2015 Highlander AWD XLE 6AT
I don’t know about offering a “reasonable” explanation, but there are a few factors to consider. One is that my copy of the ’02 Forester owner's manual specifies a 75 A alternator (page 12-2).I'm wondering if anyone has any idea how Subaru determines how much charging capacity each model gets. My '02 Forester has a 70-amp alternator, while my dad's 2000 Legacy with the same 2.5 SOHC engine has a 90-amp one. I've got heated seats, fog lights, heated mirrors, and heated windshield as part of the cold weather package. My dad's Legacy has none of the above. Can anyone come up with a reasonable explanation for why the Forester gets less charging power?

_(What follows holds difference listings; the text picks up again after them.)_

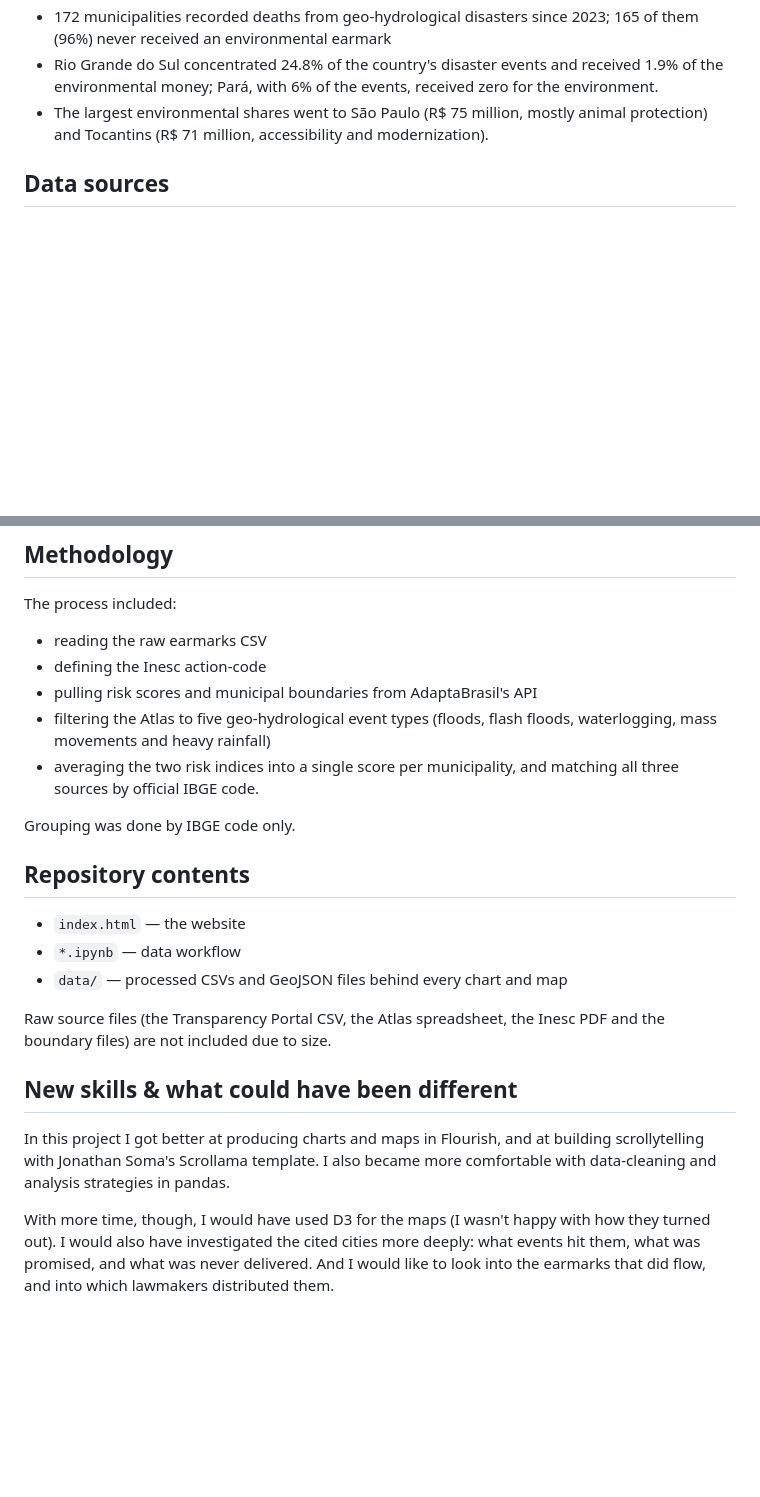
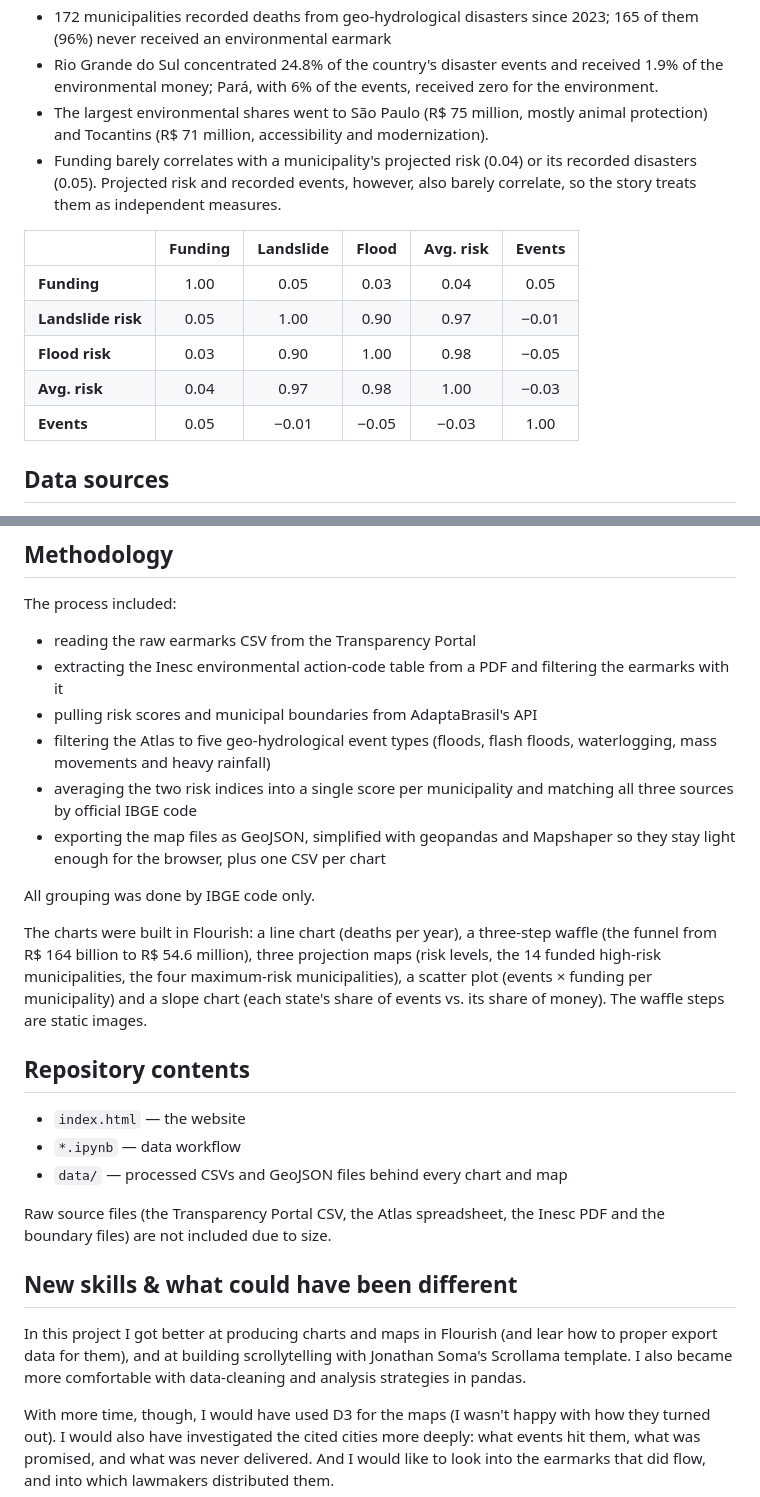
Before and after one commit to gustavosqueiroz/environmental-earmarks, a Markdown page: README.md, 2 parts joined by grey strips. Drawn GitHub-style; blank space fills up the shorter version.

Commit message:
Revise methodology and enhance README content
Updated methodology details and improved clarity in the README.

```diff
--- a/README.md
+++ b/README.md
@@ -20,6 +20,15 @@ The legislative term opened with the São Sebastião landslides (56 deaths) and
 - 172 municipalities recorded deaths from geo-hydrological disasters since 2023; 165 of them (96%) never received an environmental earmark
 - Rio Grande do Sul concentrated 24.8% of the country's disaster events and received 1.9% of the environmental money; Pará, with 6% of the events, received zero for the environment.
 - The largest environmental shares went to São Paulo (R$ 75 million, mostly animal protection) and Tocantins (R$ 71 million, accessibility and modernization).
+- Funding barely correlates with a municipality's projected risk (0.04) or its recorded disasters (0.05). Projected risk and recorded events, however, also barely correlate, so the story treats them as independent measures.
+
+|                    | Funding | Landslide | Flood | Avg. risk | Events |
+|--------------------|:-------:|:---------:|:-----:|:---------:|:------:|
+| **Funding**        |  1.00   |   0.05    | 0.03  |   0.04    |  0.05  |
+| **Landslide risk** |  0.05   |   1.00    | 0.90  |   0.97    | −0.01  |
+| **Flood risk**     |  0.03   |   0.90    | 1.00  |   0.98    | −0.05  |
+| **Avg. risk**      |  0.04   |   0.97    | 0.98  |   1.00    | −0.03  |
+| **Events**         |  0.05   |  −0.01    | −0.05 |  −0.03    |  1.00  |
 
 ## Data sources
 
@@ -31,13 +40,17 @@ The legislative term opened with the São Sebastião landslides (56 deaths) and
 ## Methodology
 
 The process included:
-- reading the raw earmarks CSV
-- defining the Inesc action-code
+
+- reading the raw earmarks CSV from the Transparency Portal
+- extracting the Inesc environmental action-code table from a PDF and filtering the earmarks with it
 - pulling risk scores and municipal boundaries from AdaptaBrasil's API
 - filtering the Atlas to five geo-hydrological event types (floods, flash floods, waterlogging, mass movements and heavy rainfall)
-- averaging the two risk indices into a single score per municipality, and matching all three sources by official IBGE code.
+- averaging the two risk indices into a single score per municipality and matching all three sources by official IBGE code
+- exporting the map files as GeoJSON, simplified with geopandas and Mapshaper so they stay light enough for the browser, plus one CSV per chart
 
-Grouping was done by IBGE code only.
+All grouping was done by IBGE code only.
+
+The charts were built in Flourish: a line chart (deaths per year), a three-step waffle (the funnel from R$ 164 billion to R$ 54.6 million), three projection maps (risk levels, the 14 funded high-risk municipalities, the four maximum-risk municipalities), a scatter plot (events × funding per municipality) and a slope chart (each state's share of events vs. its share of money). The waffle steps are static images.
 
 ## Repository contents
 
@@ -49,7 +62,7 @@ Raw source files (the Transparency Portal CSV, the Atlas spreadsheet, the Inesc
 
 ## New skills & what could have been different
 
-In this project I got better at producing charts and maps in Flourish, and at building scrollytelling with Jonathan Soma's Scrollama template. I also became more comfortable with data-cleaning and analysis strategies in pandas.
+In this project I got better at producing charts and maps in Flourish (and lear how to proper export data for them), and at building scrollytelling with Jonathan Soma's Scrollama template. I also became more comfortable with data-cleaning and analysis strategies in pandas.
 
 With more time, though, I would have used D3 for the maps (I wasn't happy with how they turned out). I would also have investigated the cited cities more deeply: what events hit them, what was promised, and what was never delivered. And I would like to look into the earmarks that did flow, and into which lawmakers distributed them.
 
```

Another factor is that the published values are probably the “cold” specs. Output current specs from run-of-the-mill OEM alternators drop by ~20% when they heat up. Accordingly, the 75 A and 90 A (cold) alternators are probably ~60 A and 72 A (hot) alternators, and the “gap” between their specs has narrowed considerably.
It's possible that the '00 Legacy's "big" alternator may have been a marketing gimmick or even a competitive requirement, but that's pure speculation on my part.
I gather that reduced output from hot alternators is getting some attention. My older son replaced a rather expensive water-cooled alternator on a BMW (an X5?) last year, and, IIRC, the GM Northstar V8 engine’s alternator is also water-cooled.
IMHO, auto manufacturers have struggled for a long time with optimizing alternator size. For example, I paid extra to get the optional “heavy duty” 63 A alternator in my 1986 Chevy Suburban with the 5.7L V8. The alternator in my 2000 Ford pickup with a 5.4L V8 is rated at 130 A.
Finally, if you're looking for a serious alternator, you might want to look into the turbo motor's 110 A model. Entering "110" and "alternator" (without the quotation marks) into the search window will lead you to some interesting discussions.
Jim / crewzer